───── Exercise inputs
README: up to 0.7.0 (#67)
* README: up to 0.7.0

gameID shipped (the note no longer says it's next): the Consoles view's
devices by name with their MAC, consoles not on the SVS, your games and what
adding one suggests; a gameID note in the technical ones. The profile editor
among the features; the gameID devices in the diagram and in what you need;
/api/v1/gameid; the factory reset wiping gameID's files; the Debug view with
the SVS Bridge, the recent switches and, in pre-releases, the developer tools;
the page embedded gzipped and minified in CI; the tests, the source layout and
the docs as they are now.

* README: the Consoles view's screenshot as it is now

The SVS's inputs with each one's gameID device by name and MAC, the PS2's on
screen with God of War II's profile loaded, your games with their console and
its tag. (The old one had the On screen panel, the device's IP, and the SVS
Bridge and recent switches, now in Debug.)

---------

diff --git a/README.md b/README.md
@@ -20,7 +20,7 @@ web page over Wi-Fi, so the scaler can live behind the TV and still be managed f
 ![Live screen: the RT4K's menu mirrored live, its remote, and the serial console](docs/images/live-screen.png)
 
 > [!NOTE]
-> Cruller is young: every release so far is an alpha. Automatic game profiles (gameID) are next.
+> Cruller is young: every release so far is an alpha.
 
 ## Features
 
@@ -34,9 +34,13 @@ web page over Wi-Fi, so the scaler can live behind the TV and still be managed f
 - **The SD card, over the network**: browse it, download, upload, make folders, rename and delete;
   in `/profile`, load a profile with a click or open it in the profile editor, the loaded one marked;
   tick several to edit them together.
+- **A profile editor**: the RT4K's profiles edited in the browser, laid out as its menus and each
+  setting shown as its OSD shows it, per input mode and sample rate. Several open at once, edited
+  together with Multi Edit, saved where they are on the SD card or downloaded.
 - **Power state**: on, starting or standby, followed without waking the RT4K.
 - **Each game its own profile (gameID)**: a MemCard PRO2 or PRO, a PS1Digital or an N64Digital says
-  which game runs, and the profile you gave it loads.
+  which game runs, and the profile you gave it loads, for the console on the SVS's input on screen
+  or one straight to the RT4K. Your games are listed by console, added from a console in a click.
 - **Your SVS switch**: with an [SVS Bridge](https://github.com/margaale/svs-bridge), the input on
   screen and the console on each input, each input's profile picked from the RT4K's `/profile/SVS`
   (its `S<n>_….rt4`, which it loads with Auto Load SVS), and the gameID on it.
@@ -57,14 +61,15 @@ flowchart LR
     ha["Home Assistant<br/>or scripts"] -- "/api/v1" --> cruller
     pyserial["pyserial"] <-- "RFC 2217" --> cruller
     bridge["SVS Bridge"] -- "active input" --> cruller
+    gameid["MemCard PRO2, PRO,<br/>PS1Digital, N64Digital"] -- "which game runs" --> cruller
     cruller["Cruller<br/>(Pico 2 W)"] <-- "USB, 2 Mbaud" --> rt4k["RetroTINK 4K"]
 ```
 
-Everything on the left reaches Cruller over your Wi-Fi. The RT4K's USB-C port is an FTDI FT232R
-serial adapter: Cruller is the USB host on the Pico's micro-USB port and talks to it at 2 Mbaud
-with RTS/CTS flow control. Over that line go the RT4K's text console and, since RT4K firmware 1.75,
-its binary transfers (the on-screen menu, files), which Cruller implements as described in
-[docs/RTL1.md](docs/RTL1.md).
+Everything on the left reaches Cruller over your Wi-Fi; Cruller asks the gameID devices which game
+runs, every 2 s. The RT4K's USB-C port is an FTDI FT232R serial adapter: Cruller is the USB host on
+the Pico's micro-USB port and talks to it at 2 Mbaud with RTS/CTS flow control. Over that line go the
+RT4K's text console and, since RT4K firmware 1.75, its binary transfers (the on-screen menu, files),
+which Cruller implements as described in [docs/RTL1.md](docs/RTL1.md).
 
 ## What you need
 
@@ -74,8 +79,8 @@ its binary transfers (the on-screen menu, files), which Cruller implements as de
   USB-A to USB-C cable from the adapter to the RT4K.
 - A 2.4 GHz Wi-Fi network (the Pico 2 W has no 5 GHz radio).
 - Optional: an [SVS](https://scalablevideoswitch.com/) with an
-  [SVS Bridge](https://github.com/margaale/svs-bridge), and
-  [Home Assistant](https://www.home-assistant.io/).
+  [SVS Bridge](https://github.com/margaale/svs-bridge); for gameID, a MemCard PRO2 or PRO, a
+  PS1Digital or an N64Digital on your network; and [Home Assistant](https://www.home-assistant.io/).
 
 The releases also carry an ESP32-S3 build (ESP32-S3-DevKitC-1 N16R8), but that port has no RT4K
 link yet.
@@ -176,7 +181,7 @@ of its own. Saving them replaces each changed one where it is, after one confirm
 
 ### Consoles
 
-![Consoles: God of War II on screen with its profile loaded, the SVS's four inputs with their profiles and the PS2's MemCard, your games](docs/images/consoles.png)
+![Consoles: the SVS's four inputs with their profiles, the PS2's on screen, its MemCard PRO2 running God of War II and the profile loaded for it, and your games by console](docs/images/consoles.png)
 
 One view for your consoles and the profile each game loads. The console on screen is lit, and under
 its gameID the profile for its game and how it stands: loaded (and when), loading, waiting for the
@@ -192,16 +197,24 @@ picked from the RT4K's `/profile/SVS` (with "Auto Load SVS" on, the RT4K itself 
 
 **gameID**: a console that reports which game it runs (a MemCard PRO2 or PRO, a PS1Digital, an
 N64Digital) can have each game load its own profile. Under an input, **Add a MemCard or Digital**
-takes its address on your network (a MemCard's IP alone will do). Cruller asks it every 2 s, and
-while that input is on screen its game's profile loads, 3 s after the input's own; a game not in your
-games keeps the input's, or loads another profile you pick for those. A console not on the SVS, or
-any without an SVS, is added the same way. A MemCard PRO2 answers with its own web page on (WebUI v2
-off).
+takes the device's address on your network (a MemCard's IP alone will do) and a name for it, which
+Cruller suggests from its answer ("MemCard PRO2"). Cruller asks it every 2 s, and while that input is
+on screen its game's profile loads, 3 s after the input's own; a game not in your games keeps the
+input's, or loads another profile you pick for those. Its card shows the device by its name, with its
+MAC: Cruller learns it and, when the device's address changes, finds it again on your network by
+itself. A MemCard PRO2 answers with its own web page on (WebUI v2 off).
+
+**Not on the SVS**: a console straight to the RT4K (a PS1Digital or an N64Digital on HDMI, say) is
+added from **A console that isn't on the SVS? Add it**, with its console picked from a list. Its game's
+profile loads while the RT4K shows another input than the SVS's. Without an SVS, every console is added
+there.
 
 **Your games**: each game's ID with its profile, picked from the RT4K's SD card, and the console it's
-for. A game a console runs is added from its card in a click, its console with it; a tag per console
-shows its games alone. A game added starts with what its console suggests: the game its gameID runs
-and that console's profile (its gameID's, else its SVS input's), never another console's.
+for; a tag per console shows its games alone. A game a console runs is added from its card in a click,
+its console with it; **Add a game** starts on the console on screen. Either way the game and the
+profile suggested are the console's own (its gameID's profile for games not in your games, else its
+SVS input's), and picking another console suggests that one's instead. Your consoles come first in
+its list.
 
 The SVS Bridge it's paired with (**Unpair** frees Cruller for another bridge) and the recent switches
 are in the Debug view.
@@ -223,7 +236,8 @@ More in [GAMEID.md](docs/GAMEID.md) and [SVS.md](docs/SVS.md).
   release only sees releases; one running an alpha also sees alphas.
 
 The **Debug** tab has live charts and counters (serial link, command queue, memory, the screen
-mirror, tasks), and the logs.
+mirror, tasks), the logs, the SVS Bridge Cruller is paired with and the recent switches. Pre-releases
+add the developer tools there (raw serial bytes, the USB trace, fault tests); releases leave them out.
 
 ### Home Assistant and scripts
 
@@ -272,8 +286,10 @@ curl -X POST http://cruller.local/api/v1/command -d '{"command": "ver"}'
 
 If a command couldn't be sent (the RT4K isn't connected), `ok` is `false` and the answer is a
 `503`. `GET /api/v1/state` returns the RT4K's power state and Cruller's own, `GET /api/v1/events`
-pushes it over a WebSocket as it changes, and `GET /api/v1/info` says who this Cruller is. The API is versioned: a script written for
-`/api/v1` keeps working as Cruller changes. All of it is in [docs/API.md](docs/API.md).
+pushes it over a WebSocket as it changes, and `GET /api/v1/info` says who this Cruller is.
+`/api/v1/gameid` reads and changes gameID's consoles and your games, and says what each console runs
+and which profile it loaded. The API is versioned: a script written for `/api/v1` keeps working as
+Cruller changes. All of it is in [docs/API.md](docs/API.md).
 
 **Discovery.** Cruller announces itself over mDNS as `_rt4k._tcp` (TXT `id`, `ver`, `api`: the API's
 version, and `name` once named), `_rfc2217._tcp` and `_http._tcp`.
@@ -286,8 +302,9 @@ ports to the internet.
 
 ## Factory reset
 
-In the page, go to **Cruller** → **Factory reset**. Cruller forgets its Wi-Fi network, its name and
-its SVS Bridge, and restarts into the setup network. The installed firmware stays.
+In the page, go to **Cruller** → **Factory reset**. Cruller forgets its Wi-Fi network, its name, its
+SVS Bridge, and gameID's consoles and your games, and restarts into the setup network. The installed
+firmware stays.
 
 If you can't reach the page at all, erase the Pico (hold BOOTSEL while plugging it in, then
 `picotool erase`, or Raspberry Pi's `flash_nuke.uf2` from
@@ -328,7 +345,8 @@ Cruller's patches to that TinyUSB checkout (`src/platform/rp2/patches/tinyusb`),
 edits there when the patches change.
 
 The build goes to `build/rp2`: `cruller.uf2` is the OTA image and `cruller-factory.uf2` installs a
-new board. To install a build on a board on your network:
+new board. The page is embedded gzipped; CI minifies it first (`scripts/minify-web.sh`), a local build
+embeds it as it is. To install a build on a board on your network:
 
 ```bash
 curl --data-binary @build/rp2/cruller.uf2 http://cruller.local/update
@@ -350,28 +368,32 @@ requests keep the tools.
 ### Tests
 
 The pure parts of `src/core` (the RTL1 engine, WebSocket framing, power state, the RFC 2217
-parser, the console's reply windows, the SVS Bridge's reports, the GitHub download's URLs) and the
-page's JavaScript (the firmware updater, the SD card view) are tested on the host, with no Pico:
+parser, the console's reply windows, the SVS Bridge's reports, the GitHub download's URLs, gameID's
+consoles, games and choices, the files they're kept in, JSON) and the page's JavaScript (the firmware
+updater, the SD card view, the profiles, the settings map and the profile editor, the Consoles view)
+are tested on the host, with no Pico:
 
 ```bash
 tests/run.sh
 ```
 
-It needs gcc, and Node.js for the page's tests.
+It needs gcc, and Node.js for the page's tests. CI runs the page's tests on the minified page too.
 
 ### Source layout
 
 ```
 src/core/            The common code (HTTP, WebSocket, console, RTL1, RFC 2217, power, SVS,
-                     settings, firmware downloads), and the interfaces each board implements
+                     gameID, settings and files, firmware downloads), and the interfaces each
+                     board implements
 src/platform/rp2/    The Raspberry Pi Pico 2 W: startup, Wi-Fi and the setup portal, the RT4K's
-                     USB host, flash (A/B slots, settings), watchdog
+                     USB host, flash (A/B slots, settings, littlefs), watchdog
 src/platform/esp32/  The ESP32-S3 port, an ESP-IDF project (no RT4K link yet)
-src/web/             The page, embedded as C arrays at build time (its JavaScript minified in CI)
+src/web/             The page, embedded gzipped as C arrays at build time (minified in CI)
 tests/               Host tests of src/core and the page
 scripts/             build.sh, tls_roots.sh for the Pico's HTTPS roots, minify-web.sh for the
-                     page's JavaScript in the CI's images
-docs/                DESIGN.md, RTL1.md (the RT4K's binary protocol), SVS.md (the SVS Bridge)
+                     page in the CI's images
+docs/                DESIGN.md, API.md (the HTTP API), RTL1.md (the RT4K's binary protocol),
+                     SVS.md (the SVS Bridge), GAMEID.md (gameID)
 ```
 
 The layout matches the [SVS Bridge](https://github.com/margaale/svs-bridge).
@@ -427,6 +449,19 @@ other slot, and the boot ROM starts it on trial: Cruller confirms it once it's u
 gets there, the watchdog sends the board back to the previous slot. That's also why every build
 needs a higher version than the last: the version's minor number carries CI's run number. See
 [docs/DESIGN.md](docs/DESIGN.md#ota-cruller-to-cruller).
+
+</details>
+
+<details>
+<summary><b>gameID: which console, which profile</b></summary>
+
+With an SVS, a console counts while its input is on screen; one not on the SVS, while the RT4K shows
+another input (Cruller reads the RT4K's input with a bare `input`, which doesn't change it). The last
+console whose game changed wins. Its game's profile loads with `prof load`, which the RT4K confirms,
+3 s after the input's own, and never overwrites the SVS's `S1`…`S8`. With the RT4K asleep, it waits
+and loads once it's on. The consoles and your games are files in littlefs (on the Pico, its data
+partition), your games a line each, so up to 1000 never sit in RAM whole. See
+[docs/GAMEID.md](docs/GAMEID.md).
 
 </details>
──────────
As the answer, set down only the lines from the data above between the one holding "## Features" and the one holding "- **The SD card, over", inclusive, exactly as they read.

§ Result:
 ## Features
 
@@ -34,9 +34,13 @@ web page over Wi-Fi, so the scaler can live behind the TV and still be managed f
 - **The SD card, over the network**: browse it, download, upload, make folders, rename and delete;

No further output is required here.